## About this task
Copy every line that contains the string "shown" from the entries below.

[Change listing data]
----

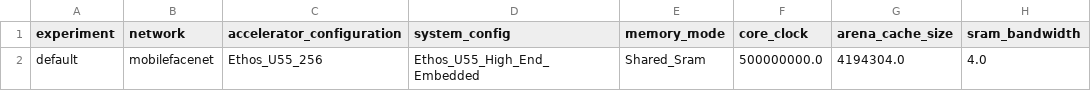
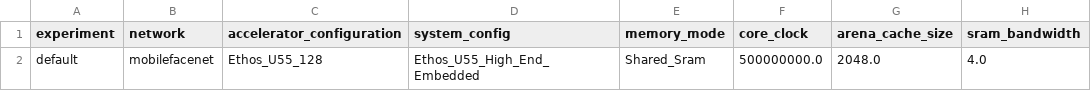
Before and after one commit to dinusha94/alif-senzmate, a CSV file: resources_downloaded/our_models/mobilefacenet_summary_Ethos_U55_High_End_Embedded.csv, drawn as a sheet; only a part is shown; the diff names each change by its address in the sheet, - before the commit and + after, or states it on an @@ line.

```diff
--- a/resources_downloaded/our_models/mobilefacenet_summary_Ethos_U55_High_End_Embedded.csv
+++ b/resources_downloaded/our_models/mobilefacenet_summary_Ethos_U55_High_End_Embedded.csv
-C2 (accelerator_configuration): Ethos_U55_256
+C2 (accelerator_configuration): Ethos_U55_128
-G2 (arena_cache_size): 4194304.0
+G2 (arena_cache_size): 2048.0
```
Also changed, not shown: resources_downloaded/img_class/mobilenet_v2_1.0_224_emb_INT8_summary_Ethos_U55_High_End_Embedded.csv, 44 other files.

----

## Result
Before and after one commit to dinusha94/alif-senzmate, a CSV file: resources_downloaded/our_models/mobilefacenet_summary_Ethos_U55_High_End_Embedded.csv, drawn as a sheet; only a part is shown; the diff names each change by its address in the sheet, - before the commit and + after, or states it on an @@ line.
Also changed, not shown: resources_downloaded/img_class/mobilenet_v2_1.0_224_emb_INT8_summary_Ethos_U55_High_End_Embedded.csv, 44 other files.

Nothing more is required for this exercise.